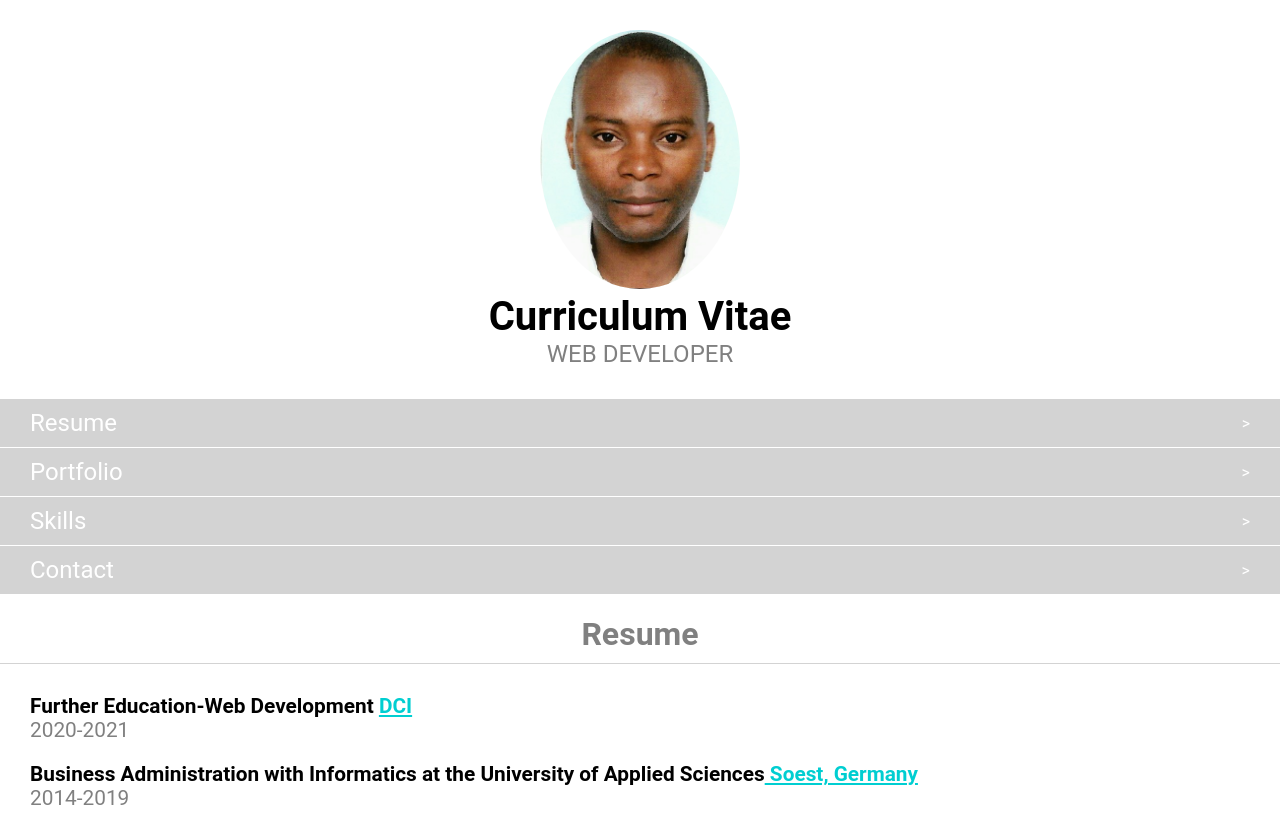
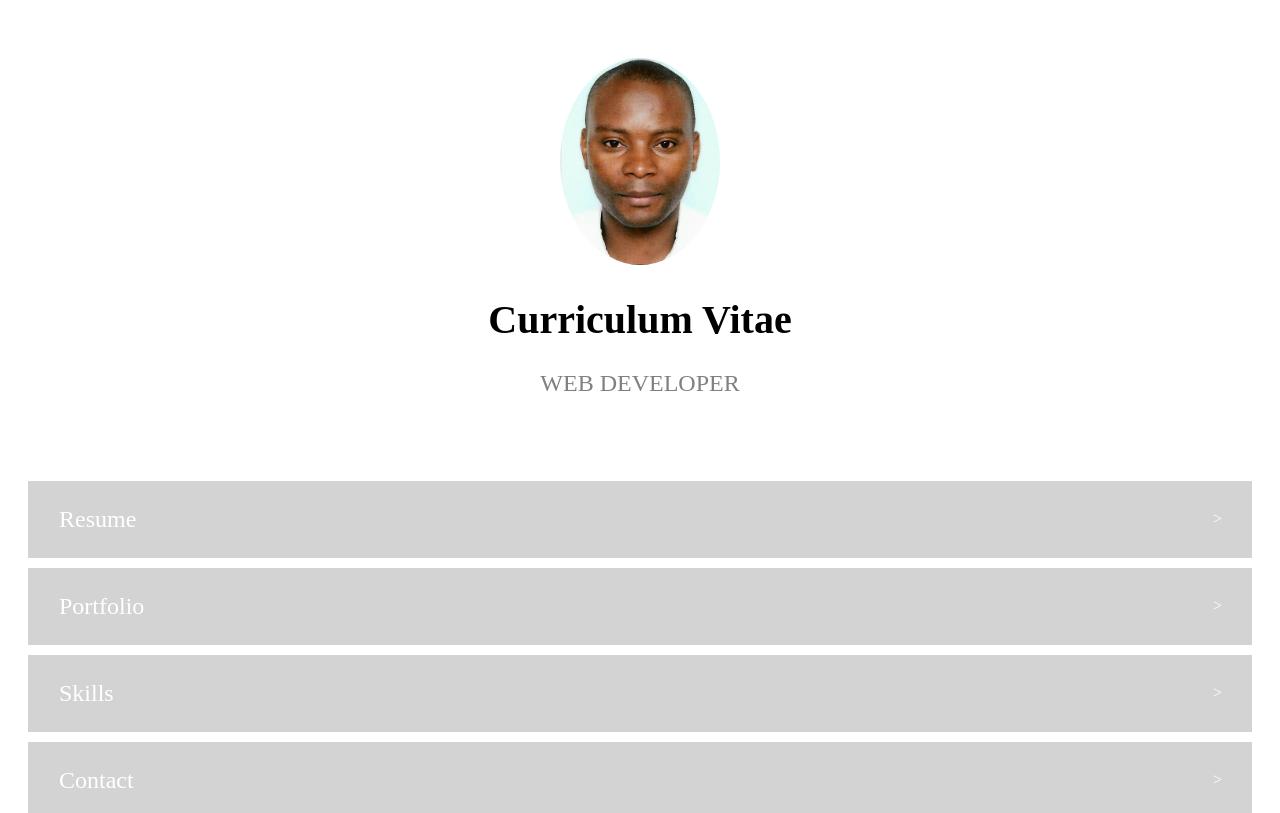
Before and after one commit to FBW41-2/cv-MarkDad1512, a plain HTML site: page index.html in a window 1280 px wide. Shown: the top 813 px of the page. Drawn offline with Linux system fonts and the light colour scheme.

Commit message:
updated file

```diff
--- a/resume.css
+++ b/resume.css
@@ -1,4 +1,4 @@
-* {
+7il* {
     margin: 0;
     padding: 0;
     font-family: 'Roboto', sans-serif;
@@ -7,14 +7,14 @@
 
 /* Header */
 header {
-    padding: 30px;
+    padding: 50px;
     text-align: center;
 }
 h1 {
     font-size: 2.5rem;
 }
 header img {
-    width: 200px;
+    width: 160px;
     border-radius: 50%;
 }
 header p {
@@ -29,13 +29,16 @@ nav a {
     text-decoration: none;
     color: white;
     background-color: lightgray;
-    margin: 1px 0;
+    margin: 10px 0;
+    padding-left: 1px;
+ margin-left: 20px;
+ margin-right: 20px;
 }
 nav div {
     display: flex;
     justify-content: space-between;
     align-items: center;
-    padding: 10px 30px;
+    padding: 1px 30px;
 }
 nav p {
     font-size: 1.5rem;
```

● Your assignment
Retype every entry exactly as written. Leave the pictures out.

● Result for this exercise
Before and after one commit to FBW41-2/cv-MarkDad1512, a plain HTML site: page index.html in a window 1280 px wide. Shown: the top 813 px of the page. Drawn offline with Linux system fonts and the light colour scheme.

Commit message:
updated file

```diff
--- a/resume.css
+++ b/resume.css
@@ -1,4 +1,4 @@
-* {
+7il* {
     margin: 0;
     padding: 0;
     font-family: 'Roboto', sans-serif;
@@ -7,14 +7,14 @@
 
 /* Header */
 header {
-    padding: 30px;
+    padding: 50px;
     text-align: center;
 }
 h1 {
     font-size: 2.5rem;
 }
 header img {
-    width: 200px;
+    width: 160px;
     border-radius: 50%;
 }
 header p {
@@ -29,13 +29,16 @@ nav a {
     text-decoration: none;
     color: white;
     background-color: lightgray;
-    margin: 1px 0;
+    margin: 10px 0;
+    padding-left: 1px;
+ margin-left: 20px;
+ margin-right: 20px;
 }
 nav div {
     display: flex;
     justify-content: space-between;
     align-items: center;
-    padding: 10px 30px;
+    padding: 1px 30px;
 }
 nav p {
     font-size: 1.5rem;
```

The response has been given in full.